Exercise brief: The full set of lines below has to be written out again exactly.

Dataset excerpts:

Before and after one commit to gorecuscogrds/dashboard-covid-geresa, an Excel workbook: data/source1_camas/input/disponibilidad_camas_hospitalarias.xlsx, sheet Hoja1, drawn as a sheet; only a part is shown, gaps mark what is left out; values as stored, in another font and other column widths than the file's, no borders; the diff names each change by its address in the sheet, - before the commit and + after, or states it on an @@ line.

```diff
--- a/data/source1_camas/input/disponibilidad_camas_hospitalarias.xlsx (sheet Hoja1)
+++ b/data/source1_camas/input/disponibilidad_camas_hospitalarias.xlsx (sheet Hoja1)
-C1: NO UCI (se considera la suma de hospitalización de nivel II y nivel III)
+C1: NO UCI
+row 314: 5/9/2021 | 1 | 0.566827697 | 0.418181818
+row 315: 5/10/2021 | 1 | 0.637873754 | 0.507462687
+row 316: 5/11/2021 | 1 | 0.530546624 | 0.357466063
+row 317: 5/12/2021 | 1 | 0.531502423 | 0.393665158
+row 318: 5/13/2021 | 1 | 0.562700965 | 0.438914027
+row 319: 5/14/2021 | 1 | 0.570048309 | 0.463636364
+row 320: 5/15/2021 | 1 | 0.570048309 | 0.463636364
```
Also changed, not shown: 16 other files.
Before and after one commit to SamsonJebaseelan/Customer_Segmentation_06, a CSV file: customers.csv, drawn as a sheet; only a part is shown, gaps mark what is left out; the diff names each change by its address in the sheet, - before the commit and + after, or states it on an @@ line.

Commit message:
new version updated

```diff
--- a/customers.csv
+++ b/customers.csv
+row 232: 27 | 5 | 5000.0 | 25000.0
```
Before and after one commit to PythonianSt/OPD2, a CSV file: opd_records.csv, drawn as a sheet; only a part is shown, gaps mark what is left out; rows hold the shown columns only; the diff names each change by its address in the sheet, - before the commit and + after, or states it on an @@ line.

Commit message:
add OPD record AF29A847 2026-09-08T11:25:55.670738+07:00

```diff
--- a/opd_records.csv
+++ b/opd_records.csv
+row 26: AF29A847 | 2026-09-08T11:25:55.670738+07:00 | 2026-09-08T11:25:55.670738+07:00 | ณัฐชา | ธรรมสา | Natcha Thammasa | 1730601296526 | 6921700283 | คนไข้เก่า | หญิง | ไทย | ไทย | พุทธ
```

Exercise output:
Before and after one commit to gorecuscogrds/dashboard-covid-geresa, an Excel workbook: data/source1_camas/input/disponibilidad_camas_hospitalarias.xlsx, sheet Hoja1, drawn as a sheet; only a part is shown, gaps mark what is left out; values as stored, in another font and other column widths than the file's, no borders; the diff names each change by its address in the sheet, - before the commit and + after, or states it on an @@ line.

```diff
--- a/data/source1_camas/input/disponibilidad_camas_hospitalarias.xlsx (sheet Hoja1)
+++ b/data/source1_camas/input/disponibilidad_camas_hospitalarias.xlsx (sheet Hoja1)
-C1: NO UCI (se considera la suma de hospitalización de nivel II y nivel III)
+C1: NO UCI
+row 314: 5/9/2021 | 1 | 0.566827697 | 0.418181818
+row 315: 5/10/2021 | 1 | 0.637873754 | 0.507462687
+row 316: 5/11/2021 | 1 | 0.530546624 | 0.357466063
+row 317: 5/12/2021 | 1 | 0.531502423 | 0.393665158
+row 318: 5/13/2021 | 1 | 0.562700965 | 0.438914027
+row 319: 5/14/2021 | 1 | 0.570048309 | 0.463636364
+row 320: 5/15/2021 | 1 | 0.570048309 | 0.463636364
```
Also changed, not shown: 16 other files.
Before and after one commit to SamsonJebaseelan/Customer_Segmentation_06, a CSV file: customers.csv, drawn as a sheet; only a part is shown, gaps mark what is left out; the diff names each change by its address in the sheet, - before the commit and + after, or states it on an @@ line.

Commit message:
new version updated

```diff
--- a/customers.csv
+++ b/customers.csv
+row 232: 27 | 5 | 5000.0 | 25000.0
```
Before and after one commit to PythonianSt/OPD2, a CSV file: opd_records.csv, drawn as a sheet; only a part is shown, gaps mark what is left out; rows hold the shown columns only; the diff names each change by its address in the sheet, - before the commit and + after, or states it on an @@ line.

Commit message:
add OPD record AF29A847 2026-09-08T11:25:55.670738+07:00

```diff
--- a/opd_records.csv
+++ b/opd_records.csv
+row 26: AF29A847 | 2026-09-08T11:25:55.670738+07:00 | 2026-09-08T11:25:55.670738+07:00 | ณัฐชา | ธรรมสา | Natcha Thammasa | 1730601296526 | 6921700283 | คนไข้เก่า | หญิง | ไทย | ไทย | พุทธ
```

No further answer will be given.